Advertisements

That Guy…Who Was in That Thing


that guy poster

In my family we have our own version of the “Celebrity Game.” It involves player 1 saying the name of a famous individual (e.g. Brad Pitt) and the next in line using the first letter of the surname as the first letter of another celebrity’s first name (e.g. Paul Giamatti), and so on. On road trips my sister and I have played this game for hours without repeating names. It’s a point of pride recognizing and remembering names. Yet, despite the countless names I remember, there are still those pesky character actors that can never be recognized except for as That Guy…Who Was in That Thing.

Grade:

B-

Chronicling the careers of character actors, That Guy provides the story of a dozen or so different actors who many will recognize for certain roles. We see Bruce Davison…you know, the senator in the first X-Men who eventually melted on the beach. No? How about Zeljko Ivanek from Argo, In Bruges, or countless other films and shows. Still nothing? Ok, what about Xander Berkeley from Taken, Gattaca, Air Force One, or as the president in 24?

Well, you may not know their names, but you sure know their faces. The remaining actors on the list are equally recognizable as “Hey, that guy.” Like many, I’ve always wondered what a life must be like for these guys because they are rarely recurring characters. Most often, they hardly even get lines.

that-guy-1

This little film gives an all-encompassing look into the stressful, thankless job of the actors that “move the plot along.” As one points out, more often than not these guys are in the trailer explicitly describing the conflict (e.g. “You’re going to be evicted if you can’t make the payment”). To someone not in the business, the description of their work sounds fairly swanky. They get higher treatment and paid fairly well. There is one problem though. That one check typically has to last them months.

That Guy first showcases the actors’ works and then gets into the nitty gritty with some compelling anecdotes from each actor. The most common theme stemming from each interview is the love of acting. No matter how hard life gets or how long between paychecks, these guys simply love acting and want to do it for a living.

I like to think the purpose of That Guy is more than simply telling the story of some actors you might not know. It’s more about appreciating the unknowns. Sure, each actor would love for the rest of us to know his name, but that’s not the point. The characters not in the spotlight are still essential to the whole. A movie, play, or television show is the sum of its parts, not equivalent to the star power of its headliners.

that guy 2

In that regard, That Guy works brilliantly. You develop a sort of gratitude for these men who risk financial and occupational security simply to get the thrill of being on screen/stage. However, these stories are not terribly long ones, so the film drags a bit.

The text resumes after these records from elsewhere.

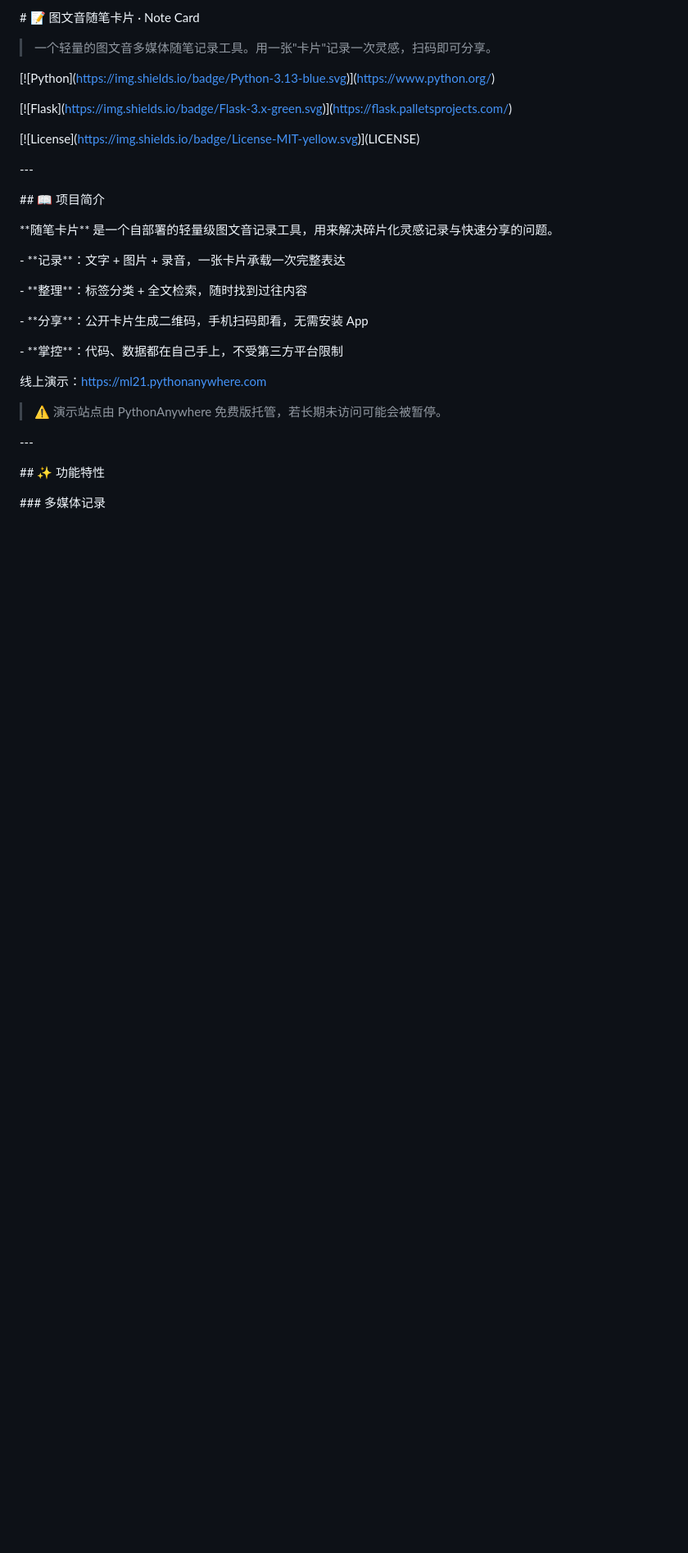
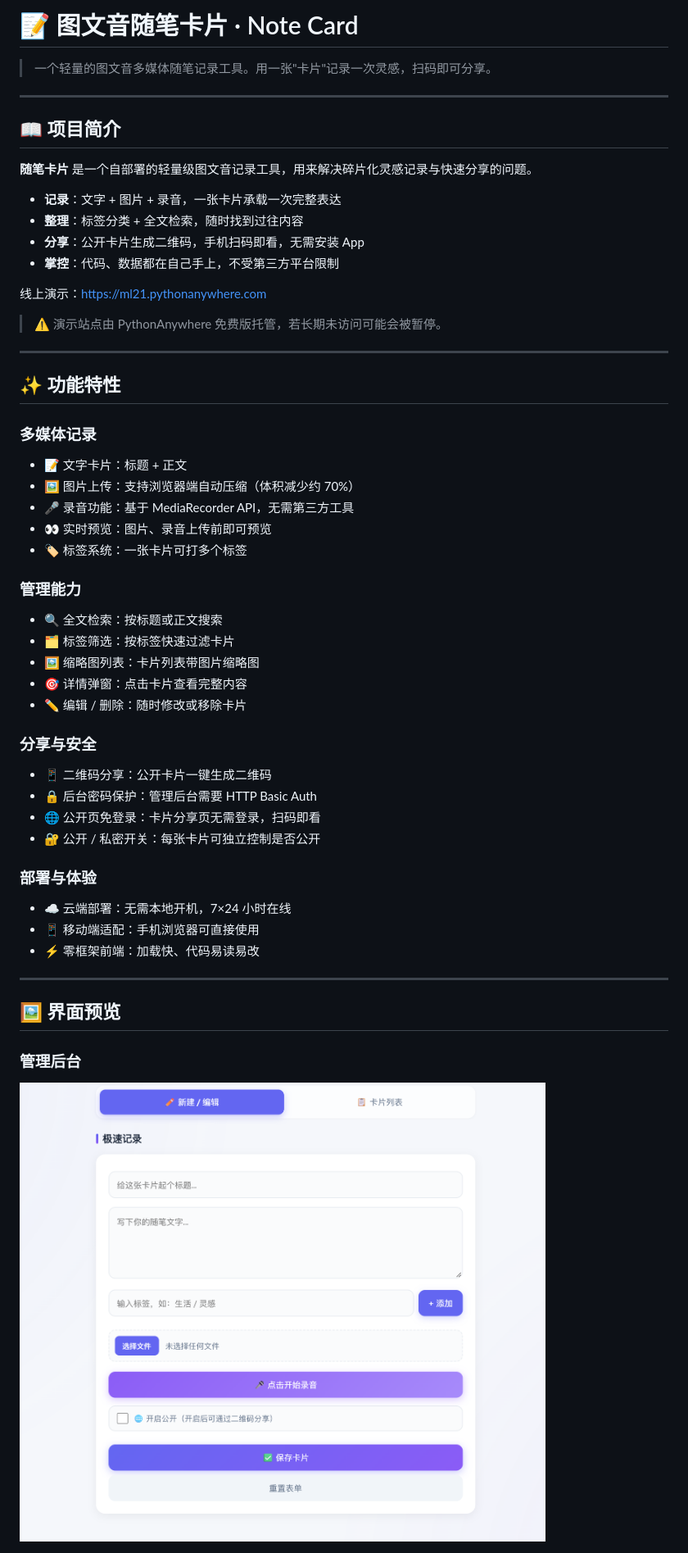
Before and after one commit to ML02-cmd/note-card, a Markdown page: README.md, the part around one of its changes. Shown at 82% size. Drawn GitHub-style; blank space fills up the shorter version.

Commit message:
docs: README 改用竖排截图布局

```diff
--- a/README.md
+++ b/README.md
@@ -1,56 +1,55 @@
-\# 📝 图文音随笔卡片 · Note Card
-
-
+# 📝 图文音随笔卡片 · Note Card
 
 > 一个轻量的图文音多媒体随笔记录工具。用一张"卡片"记录一次灵感，扫码即可分享。
 
+---
 
+## 📖 项目简介
 
-\[!\[Python](https://img.shields.io/badge/Python-3.13-blue.svg)](https://www.python.org/)
+**随笔卡片** 是一个自部署的轻量级图文音记录工具，用来解决碎片化灵感记录与快速分享的问题。
 
-\[!\[Flask](https://img.shields.io/badge/Flask-3.x-green.svg)](https://flask.palletsprojects.com/)
-
-\[!\[License](https://img.shields.io/badge/License-MIT-yellow.svg)](LICENSE)
-
-
-
-\---
-
-
-
-\## 📖 项目简介
-
-
-
-\*\*随笔卡片\*\* 是一个自部署的轻量级图文音记录工具，用来解决碎片化灵感记录与快速分享的问题。
-
-
-
-\- \*\*记录\*\*：文字 + 图片 + 录音，一张卡片承载一次完整表达
-
-\- \*\*整理\*\*：标签分类 + 全文检索，随时找到过往内容
-
-\- \*\*分享\*\*：公开卡片生成二维码，手机扫码即看，无需安装 App
-
-\- \*\*掌控\*\*：代码、数据都在自己手上，不受第三方平台限制
-
-
+- **记录**：文字 + 图片 + 录音，一张卡片承载一次完整表达
+- **整理**：标签分类 + 全文检索，随时找到过往内容
+- **分享**：公开卡片生成二维码，手机扫码即看，无需安装 App
+- **掌控**：代码、数据都在自己手上，不受第三方平台限制
 
 线上演示：<https://ml21.pythonanywhere.com>
 
-
-
 > ⚠️ 演示站点由 PythonAnywhere 免费版托管，若长期未访问可能会被暂停。
 
+---
 
+## ✨ 功能特性
 
-\---
+### 多媒体记录
+- 📝 文字卡片：标题 + 正文
+- 🖼️ 图片上传：支持浏览器端自动压缩（体积减少约 70%）
+- 🎤 录音功能：基于 MediaRecorder API，无需第三方工具
+- 👀 实时预览：图片、录音上传前即可预览
+- 🏷️ 标签系统：一张卡片可打多个标签
 
+### 管理能力
+- 🔍 全文检索：按标题或正文搜索
+- 🗂️ 标签筛选：按标签快速过滤卡片
+- 🖼️ 缩略图列表：卡片列表带图片缩略图
+- 🎯 详情弹窗：点击卡片查看完整内容
+- ✏️ 编辑 / 删除：随时修改或移除卡片
 
+### 分享与安全
+- 📱 二维码分享：公开卡片一键生成二维码
+- 🔒 后台密码保护：管理后台需要 HTTP Basic Auth
+- 🌐 公开页免登录：卡片分享页无需登录，扫码即看
+- 🔐 公开 / 私密开关：每张卡片可独立控制是否公开
 
-\## ✨ 功能特性
+### 部署与体验
+- ☁️ 云端部署：无需本地开机，7×24 小时在线
+- 📱 移动端适配：手机浏览器可直接使用
+- ⚡ 零框架前端：加载快、代码易读易改
 
+---
 
+## 🖼️ 界面预览
 
-\### 多媒体记录
+### 管理后台
+![管理后台](docs/screenshot-admin.png)
 
```
Also changed, not shown: other parts of README.md (+78 -313 lines).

Yes, the director tries to alleviate this by including so many different actors, but they all have the same story more or less (not to diminish their personal backgrounds). Also, the absence of a feminine presence is a little disconcerting since I know there are an equal, if not greater, number of female character actors out there.

All in all, That Guy is an interesting rendering of a part of show business that is often ignored.

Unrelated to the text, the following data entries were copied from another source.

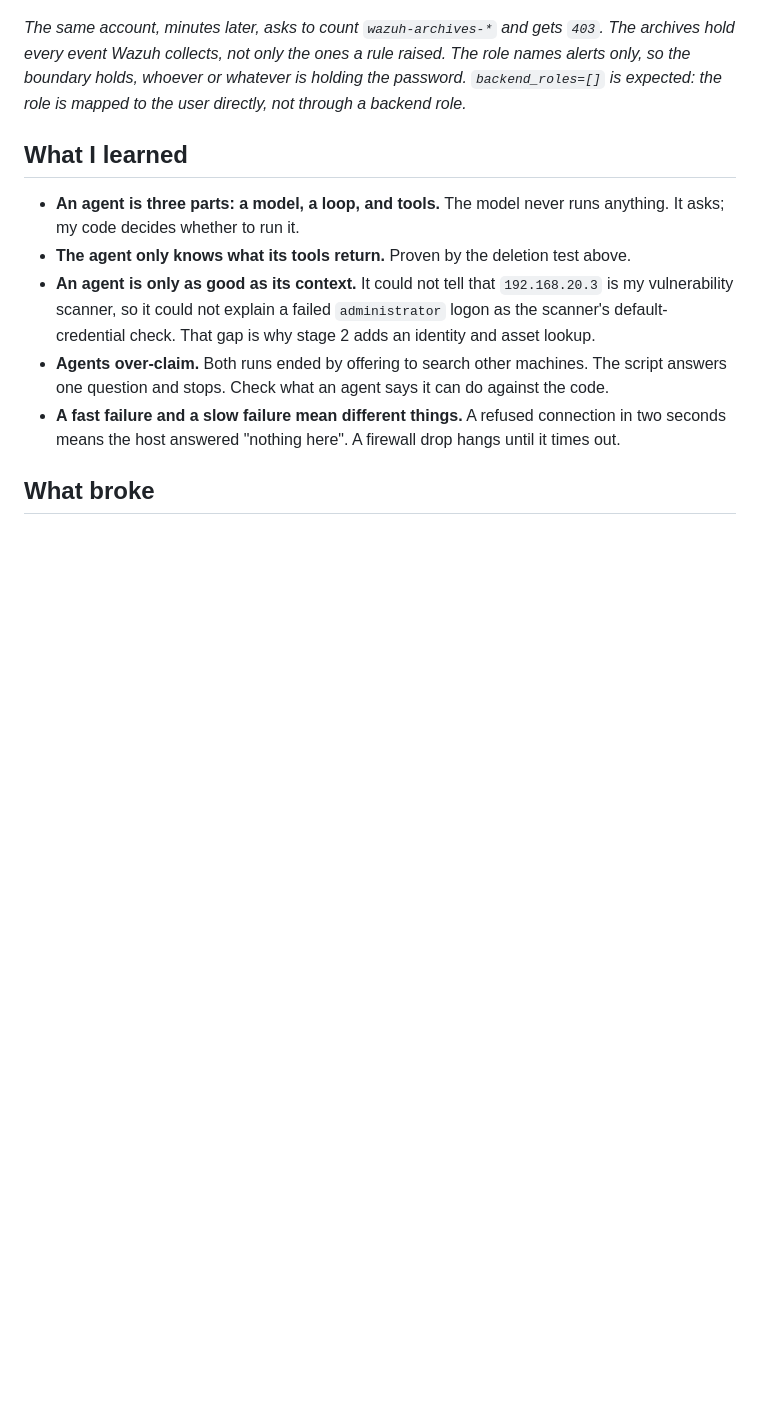
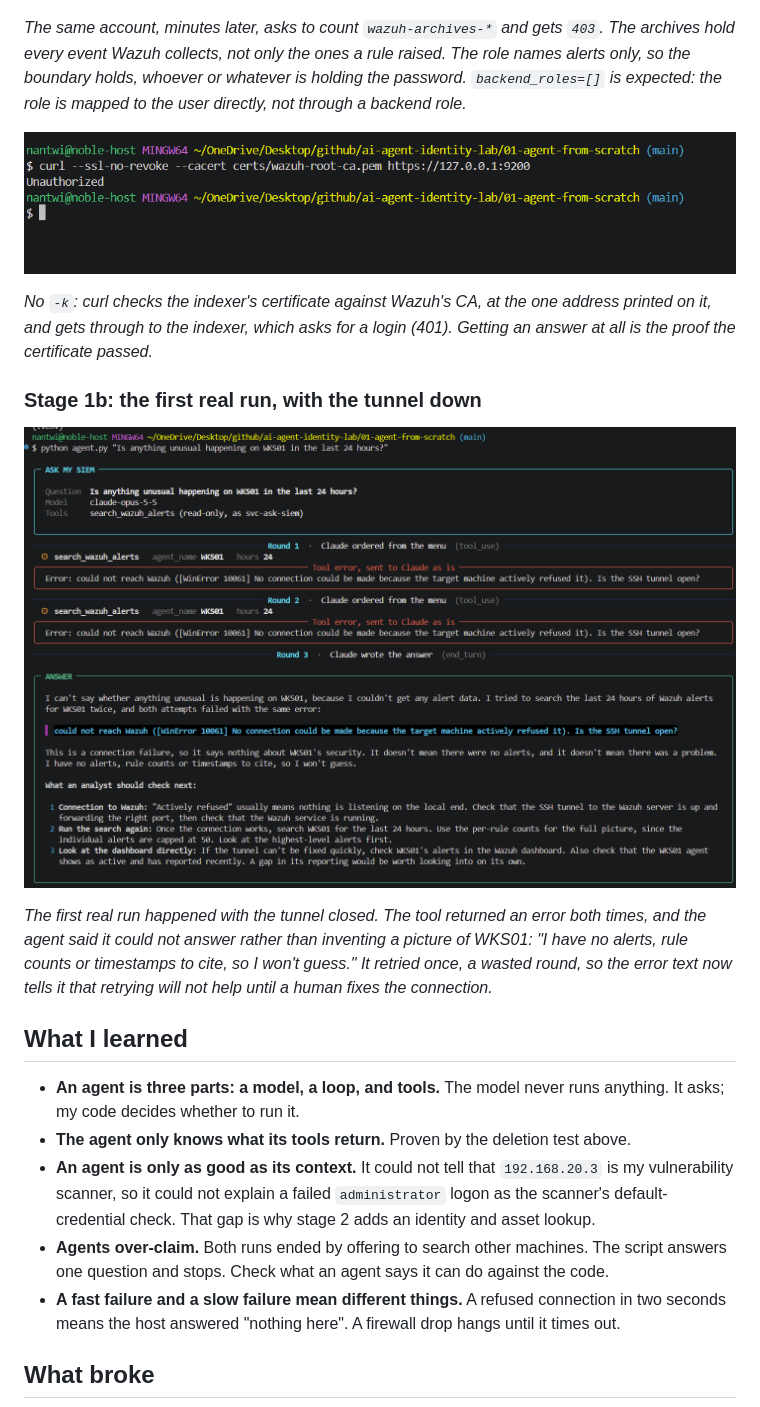
Before and after one commit to noble-antwi/ai-agent-identity-lab, a Markdown page: 01-agent-from-scratch/README.md, the part around the change. Drawn GitHub-style; pictures changed too: 01-agent-from-scratch/images/agent-10-tls-verified-401.png (added), 01-agent-from-scratch/images/agent-11-tunnel-down-no-guessing.png (added); blank space fills up the shorter version.

Commit message:
Project 1: TLS-verified 401 and honest tunnel-down run as evidence; tell the model not to retry a dead connection

```diff
--- a/01-agent-from-scratch/README.md
+++ b/01-agent-from-scratch/README.md
@@ -161,6 +161,22 @@ raised. The role names alerts only, so the boundary holds, whoever or whatever
 is holding the password. `backend_roles=[]` is expected: the role is mapped to
 the user directly, not through a backend role.*
 
+![The laptop verifies the indexer's certificate](images/agent-10-tls-verified-401.png)
+
+*No `-k`: curl checks the indexer's certificate against Wazuh's CA, at the one
+address printed on it, and gets through to the indexer, which asks for a login
+(401). Getting an answer at all is the proof the certificate passed.*
+
+### Stage 1b: the first real run, with the tunnel down
+
+![The agent fails honestly when Wazuh is unreachable](images/agent-11-tunnel-down-no-guessing.png)
+
+*The first real run happened with the tunnel closed. The tool returned an error
+both times, and the agent said it could not answer rather than inventing a
+picture of WKS01: "I have no alerts, rule counts or timestamps to cite, so I
+won't guess." It retried once, a wasted round, so the error text now tells it
+that retrying will not help until a human fixes the connection.*
+
 ## What I learned
 
 - **An agent is three parts: a model, a loop, and tools.** The model never runs
```
Also changed, not shown: 1 other file.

**I couldn’t find a trailer for this one unfortunately. I’ll keep digging a bit later when I have some time. You can click the ad to satiate your need to watch a video when visiting MHMR 🙂

Advertisements
  1. This sounds great. I can see the point about it being same-y, but still. I’d enjoy this.

  1. No trackbacks yet.

Let me know what you think

Fill in your details below or click an icon to log in:

WordPress.com Logo

You are commenting using your WordPress.com account. Log Out / Change )

Twitter picture

You are commenting using your Twitter account. Log Out / Change )

Facebook photo

You are commenting using your Facebook account. Log Out / Change )

Google+ photo

You are commenting using your Google+ account. Log Out / Change )

Connecting to %s

Advertisements
%d bloggers like this: